" There's an entire back- end operation that has to be working right for that Web shopping experience to be successful," Fegley notes. Meanwhile, the Simple brand continues to enjoy rising customer adoption and acceptance as the green movement takes root. " We've been committed to this since 2003, and it gets easier for us as more companies become involved in the market," says DeVreese. " When we first started talking about making sneaker midsoles from recycled bike tires, people laughed at us and said, ' What are you thinking?' Now it's much more accepted. We like to think we're also helping consumers by showing them that buying sustainable products doesn't mean they have to be ugly or uncomfortable. You can be green and have fashion and fun all at the same time." 148 www. bus- ex. com October 08 Deckers Outdoor Corp. them to smile and feel good about supporting our brand." Throughout Deckers, there is a growing sense that the supply chain can become a competitive weapon in the marketplace. " My personal view is that it can certainly be a competitive differentiator," Fegley says. The company is currently revamping the distribution and business model used for the Deckers sandal line of products, seeking to rapidly reduce the time it takes to bring new models to market. While most Deckers brands have typically brought new product to market each season, a more robust supply chain could help reduce that time frame to allow new products to be rolled out far more frequently. Likewise, Deckers is about to launch direct online sales in the European market for the first time.

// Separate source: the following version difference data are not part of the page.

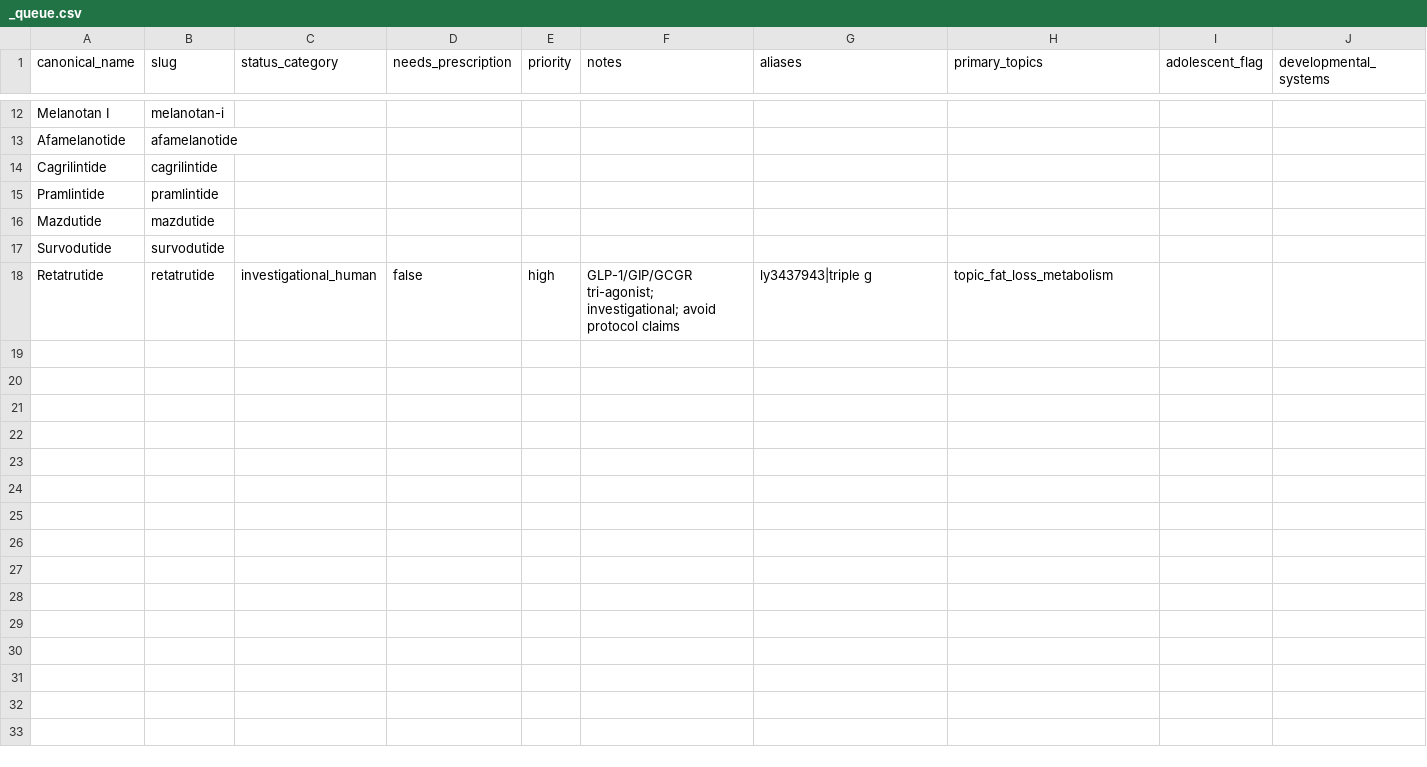
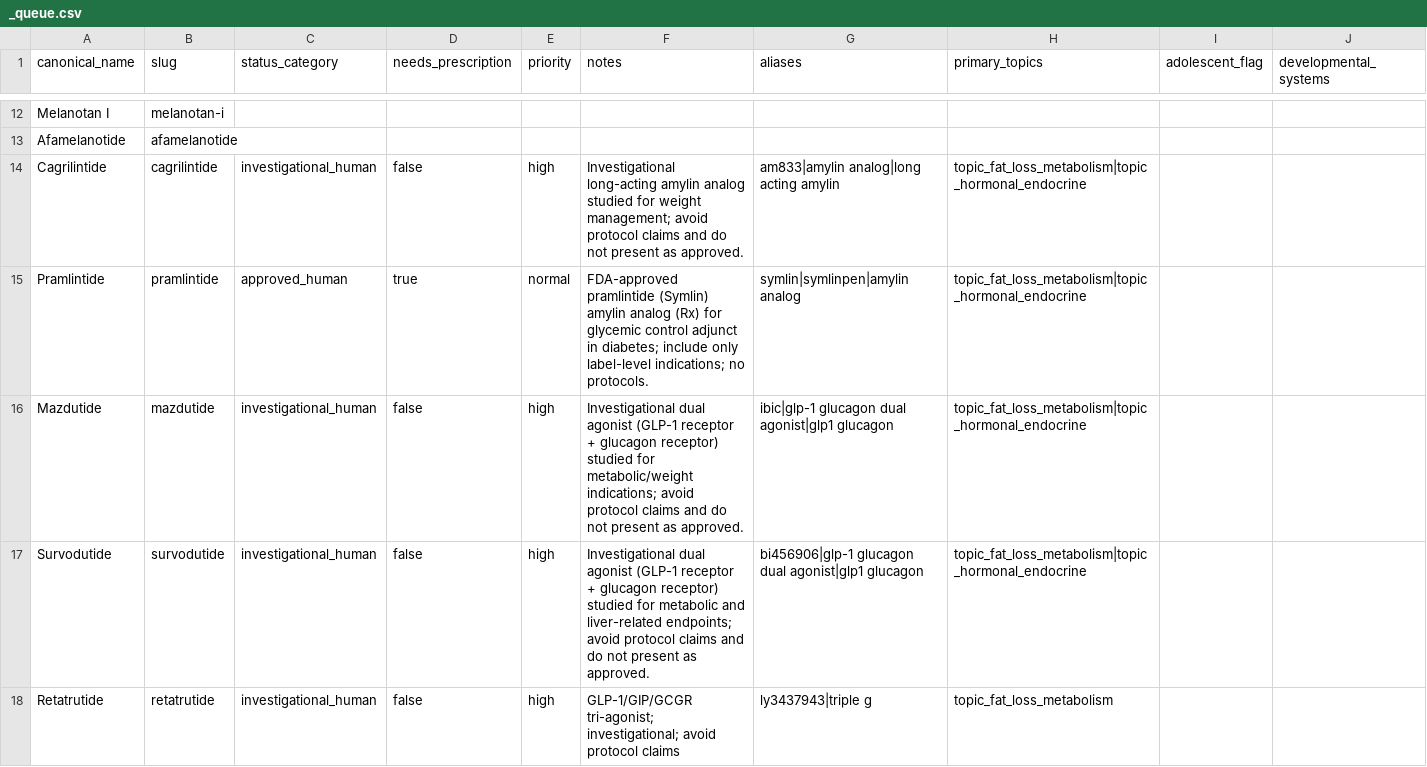
Before and after one commit to Mykkah8540/peptide-truth-app, a CSV file: content/peptides/_queue.csv, drawn as a sheet; only a part is shown, gaps mark what is left out.

Commit message:
Enrich metabolic GLP batch in queue (pramlintide, cagrilintide, mazdutide, survodutide); rebuild indexes

```diff
--- a/content/peptides/_queue.csv
+++ b/content/peptides/_queue.csv
@@ -13,6 +13,6 @@ Melanotan I,melanotan-i,,,,,,,,
 Afamelanotide,afamelanotide,,,,,,,,
-Cagrilintide,cagrilintide,,,,,,,,
-Pramlintide,pramlintide,,,,,,,,
-Mazdutide,mazdutide,,,,,,,,
-Survodutide,survodutide,,,,,,,,
+Cagrilintide,cagrilintide,investigational_human,false,high,Investigational long-acting amylin analog studied for weight management; avoid protocol claims and do not present as approved.,am833|amylin analog|long acting amylin,topic_fat_loss_metabolism|topic_hormonal_endocrine,,
+Pramlintide,pramlintide,approved_human,true,normal,FDA-approved pramlintide (Symlin) amylin analog (Rx) for glycemic control adjunct in diabetes; include only label-level indications; no protocols.,symlin|symlinpen|amylin analog,topic_fat_loss_metabolism|topic_hormonal_endocrine,,
+Mazdutide,mazdutide,investigational_human,false,high,Investigational dual agonist (GLP-1 receptor + glucagon receptor) studied for metabolic/weight indications; avoid protocol claims and do not present as approved.,ibic|glp-1 glucagon dual agonist|glp1 glucagon,topic_fat_loss_metabolism|topic_hormonal_endocrine,,
+Survodutide,survodutide,investigational_human,false,high,Investigational dual agonist (GLP-1 receptor + glucagon receptor) studied for metabolic and liver-related endpoints; avoid protocol claims and do not present as approved.,bi456906|glp-1 glucagon dual agonist|glp1 glucagon,topic_fat_loss_metabolism|topic_hormonal_endocrine,,
 Retatrutide,retatrutide,investigational_human,false,high,GLP-1/GIP/GCGR tri-agonist; investigational; avoid protocol claims,ly3437943|triple g,topic_fat_loss_metabolism,,
```
Also changed, not shown: 4 other files.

W ith over 30 million passengers a year, Toronto Pearson International Airport is the busiest airport in Canada. When the Greater Toronto Airports Authority ( GTAA) was established in 1996, however, the facilities it inherited from the government were nothing less than deplorable. " They were in a dreadful state," says president and CEO Dr. Lloyd McCoomb. " We took over two very old decrepit terminal buildings," he says, " one built to an Aeroquay design back in the ' 60s, which was hopeless in handling large modern aircraft or modern security needs. The second building was a bit of a lash up, a linear terminal building built in the early ' 70s, with bits added on here and there, so whatever the original concept was had been lost." The new company soon found itself facing a $ 4.5 billion project to reinvent the airport. When it took over responsibility for Toronto Pearson International Airport, the Greater Toronto Airports Authority ( GTAA) had a desperate need to rebuild its facilities. Now that has been done, the next phase of strategic development can begin Toronto Pearson International Airport Anewfrontdoor October 08 www. bus- ex. com 149